Markey's district also profited from a $45 million Energy Department grant to UQM Technologies, which builds electric vehicle propulsion systems. It used a portion of the money to build a new facility in Longmont, Colo.
With passage of the stimulus law last year, "there's a lot more walking-around money in the executive branch's pocket than there been in the past, and they can spread it out as they see fit," said Steve Ellis of the nonpartisan watchdog group Taxpayers for Common Sense. "Even if it's done on the up and up, unless it's going to the reddest of the red states, people are going to say it's going to vulnerable constituencies — and in some cases, they're right."
Vice President Joe Biden has traveled extensively to promote projects funded by stimulus money, including a visit in June to Louisville, Ky., where Rep. John Yarmuth is facing a challenge from Republican Todd Lally, a pilot with tea party support. Yarmuth invited Biden to a General Electric Appliance Park the company is expanding with the help of a $25 million stimulus tax credit.
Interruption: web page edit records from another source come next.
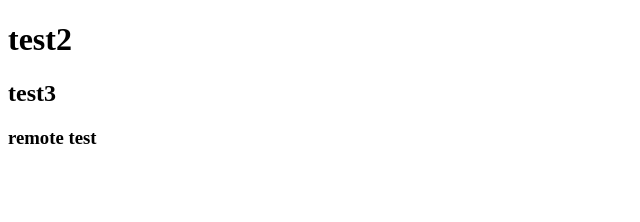
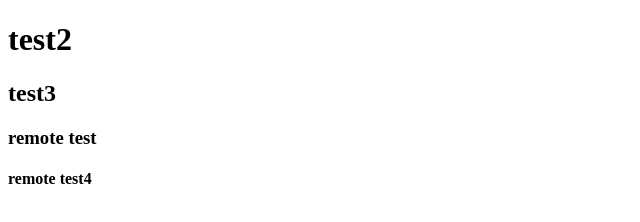
Before and after one commit to VincentChen19890526/git-demo, a plain HTML site: page index.html in a window 1280 px wide. Shown: the full height of the page, 0-640 px from the left. Drawn offline with Linux system fonts and the light colour scheme.

Commit message:
local and remote test4

```diff
--- a/index.html
+++ b/index.html
@@ -11,6 +11,7 @@
   <h1>test2</h1>
   <h2>test3</h2>
   <h3>remote test</h3>
+  <h4>remote test4</h4>
 </body>
 
 </html>
```
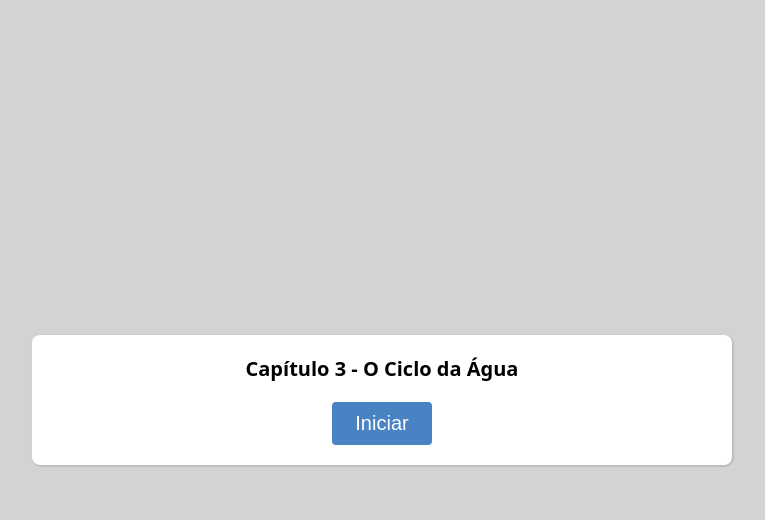
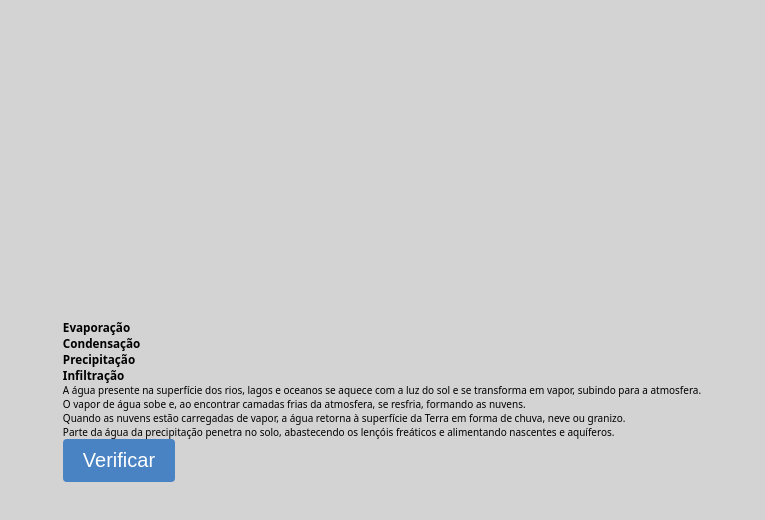
Before and after one commit to gustavommcv/jogo-educativo, a plain HTML site: page index.html in a window 1280 px wide. Both pictures are taken after a click on the button "Iniciar". Shown: the whole page, without its empty margins (258-1023 px from the left). Drawn offline with Linux system fonts and the light colour scheme.

Commit message:
Load content

```diff
--- a/index.html
+++ b/index.html
@@ -11,9 +11,20 @@
 
 <body>
   <main class="main">
-    <div class="home__container">
+    <!-- Home screen -->
+    <div class="home__screen" id="homeScreen">
       <h1 class="home__title">Titulo</h1>
+
       <button class="app-button" type="button">Iniciar</button>
+    </div>
+
+    <!-- Game screen -->
+    <div class="game__container" id="gameScreen" style="display: none">
+      <div class="targets-container" id="targetsContainer"></div>
+
+      <div class="blocks-container" id="blocksContainer"></div>
+
+      <button class="app-button check-button" type="button">Verificar</button>
     </div>
   </main>
 
--- a/script.js
+++ b/script.js
@@ -1,12 +1,38 @@
-let homeTitle = document.querySelector(".home__title");
+let gameData = {};
 
 document.addEventListener("DOMContentLoaded", async () => {
   try {
     const response = await fetch("jogo.json");
-    const data = await response.json();
+    gameData = await response.json();
 
-    homeTitle.textContent = data.titulo;
+    document.querySelector(".home__title").textContent = gameData.titulo;
+
+    document.querySelector(".app-button").addEventListener("click", startGame);
   } catch (error) {
     console.error("Erro ao carregar JSON:", error);
   }
 });
+
+function startGame() {
+  document.getElementById("homeScreen").style.display = "none";
+  const gameScreen = document.getElementById("gameScreen");
+  gameScreen.style.display = "block";
+
+  const targetsContainer = document.getElementById("targetsContainer");
+  gameData.etapas.forEach((etapa) => {
+    const target = document.createElement("div");
+    target.className = "target";
+    target.innerHTML = `<h3 class="target__name">${etapa.nome}</h3>`;
+
+    targetsContainer.appendChild(target);
+  });
+
+  const blocksContainer = document.getElementById("blocksContainer");
+  gameData.etapas.forEach((etapa) => {
+    const block = document.createElement("div");
+    block.classList = "block";
+    block.innerHTML = `<p class="block__description">${etapa.descricao}</p>`;
+
+    blocksContainer.appendChild(block);
+  });
+}
--- a/styles.css
+++ b/styles.css
@@ -45,7 +45,7 @@ main {
   padding: var(--spacing-sm);
 }
 
-.home__container {
+.home__screen {
   width: 100%;
   max-width: 70rem;
   padding: var(--spacing-md);
@@ -72,6 +72,6 @@ main {
   color: white;
 
   width: 100%;
-  max-width: 10rem;
+  max-width: fit-content;
   padding: var(--spacing-sm) var(--spacing-md);
 }
```
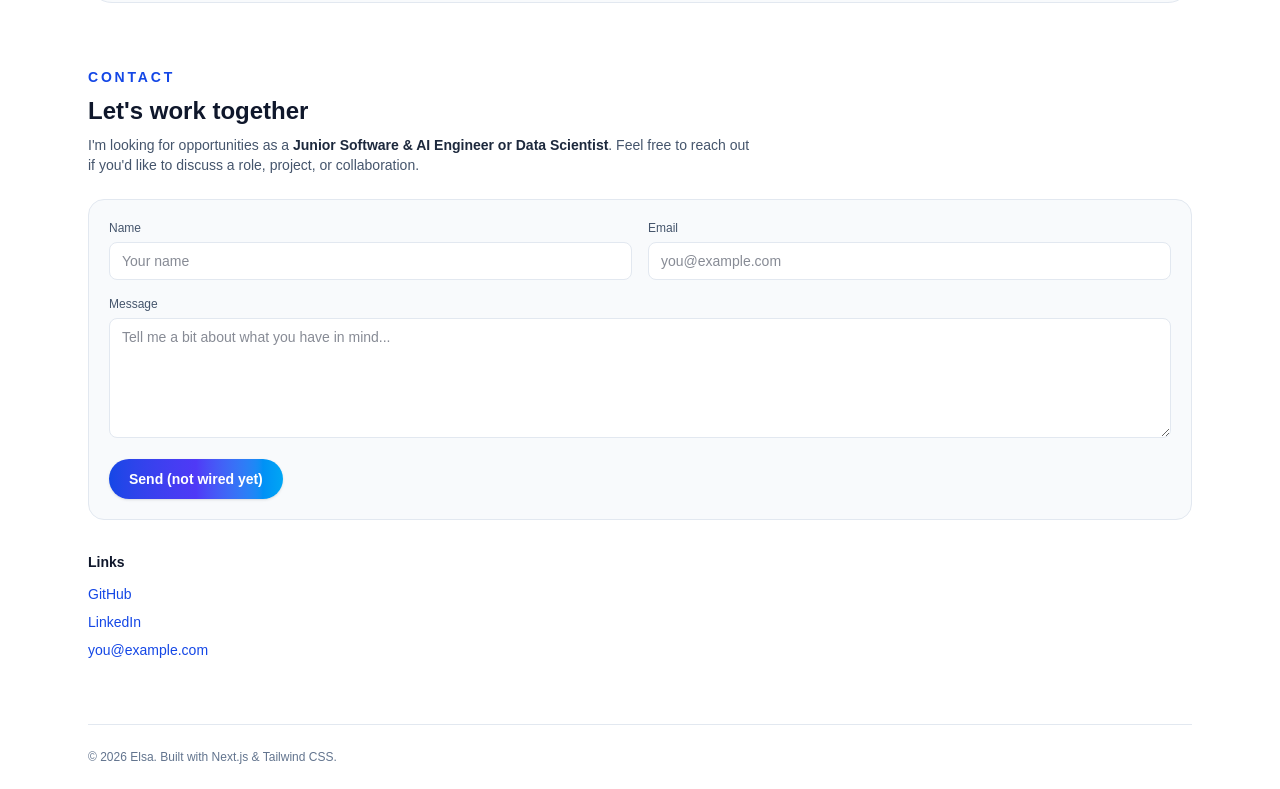
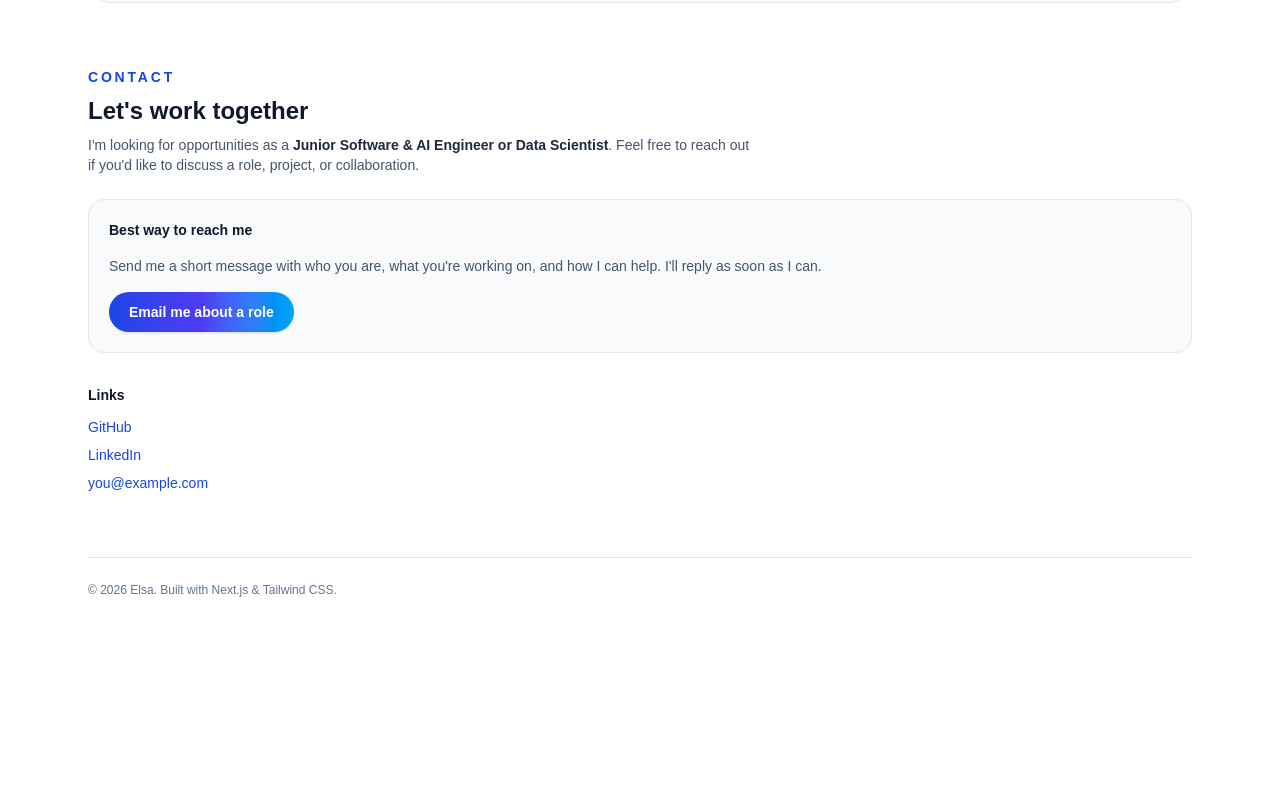
Before and after one commit to GoldenBoy13420/portfolio, a Next.js app: page / in a window 1280 px wide. Shown: the part 2280-3069 px from the top of the page. After the commit the page ends 2902 px from the top, so only its background shows below. Built offline with nearby package versions, Linux system fonts and the light colour scheme.

Commit message:
feat: simplify contact section with direct email CTA

```diff
--- a/src/app/page.tsx
+++ b/src/app/page.tsx
@@ -417,47 +417,24 @@ export default function HomePage() {
           </div>
 
           <div className="grid gap-8 md:grid-cols-[2fr,1fr]">
-            <form className="space-y-4 rounded-2xl border border-slate-200 bg-slate-50 p-5">
-              <div className="grid gap-4 sm:grid-cols-2">
-                <div className="space-y-1.5 text-sm">
-                  <label className="block text-xs font-medium text-slate-600">
-                    Name
-                  </label>
-                  <input
-                    type="text"
-                    className="w-full rounded-lg border border-slate-200 bg-white px-3 py-2 text-sm text-slate-900 outline-none ring-0 transition focus:border-blue-500"
-                    placeholder="Your name"
-                  />
-                </div>
-                <div className="space-y-1.5 text-sm">
-                  <label className="block text-xs font-medium text-slate-600">
-                    Email
-                  </label>
-                  <input
-                    type="email"
-                    className="w-full rounded-lg border border-slate-200 bg-white px-3 py-2 text-sm text-slate-900 outline-none ring-0 transition focus:border-blue-500"
-                    placeholder="you@example.com"
-                  />
-                </div>
+            <div className="space-y-4 rounded-2xl border border-slate-200 bg-slate-50 p-5">
+              <p className="text-sm font-semibold text-slate-900">
+                Best way to reach me
+              </p>
+              <p className="text-sm text-slate-600">
+                Send me a short message with who you are, what you&apos;re
+                working on, and how I can help. I&apos;ll reply as soon as I
+                can.
+              </p>
+              <div className="flex flex-wrap gap-3">
+                <a
+                  href="mailto:you@example.com"
+                  className="inline-flex items-center justify-center rounded-full bg-gradient-to-r from-blue-700 via-indigo-600 to-sky-500 px-5 py-2.5 text-sm font-semibold text-white shadow-sm transition hover:brightness-110"
+                >
+                  Email me about a role
+                </a>
               </div>
-
-              <div className="space-y-1.5 text-sm">
-                <label className="block text-xs font-medium text-slate-600">
-                  Message
-                </label>
-                <textarea
-                  className="min-h-[120px] w-full rounded-lg border border-slate-200 bg-white px-3 py-2 text-sm text-slate-900 outline-none ring-0 transition focus:border-blue-500"
-                  placeholder="Tell me a bit about what you have in mind..."
-                />
-              </div>
-
-              <button
-                type="button"
-                className="inline-flex items-center justify-center rounded-full bg-gradient-to-r from-blue-700 via-indigo-600 to-sky-500 px-5 py-2.5 text-sm font-semibold text-white shadow-sm transition hover:brightness-110"
-              >
-                Send (not wired yet)
-              </button>
-            </form>
+            </div>
 
             <div className="space-y-3 text-sm text-slate-700">
               <p className="font-semibold text-slate-900">Links</p>
```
Agriculture Secretary Tom Vilsack has crisscrossed the country this year announcing hundreds of millions in federal grants to extend broadband Internet access to rural areas under a stimulus-funded programs. Many of them have gone to battleground districts and states such as Colorado, Georgia, Kentucky, Michigan, California and Arizona.
Even in a year when antipathy toward incumbents is rampant and government is something of a dirty word, savvy lawmakers are taking advantage of their offices to tout the favors they've secured and goodies they've won by using their connections and their votes to help constituents.
Lawmakers can use taxpayer-funded mail to communicate with voters at home about their accomplishments, except in certain times close to an election, and they are always permitted to send letters to fewer than 500 people in their districts — known as "499s" — about key issues.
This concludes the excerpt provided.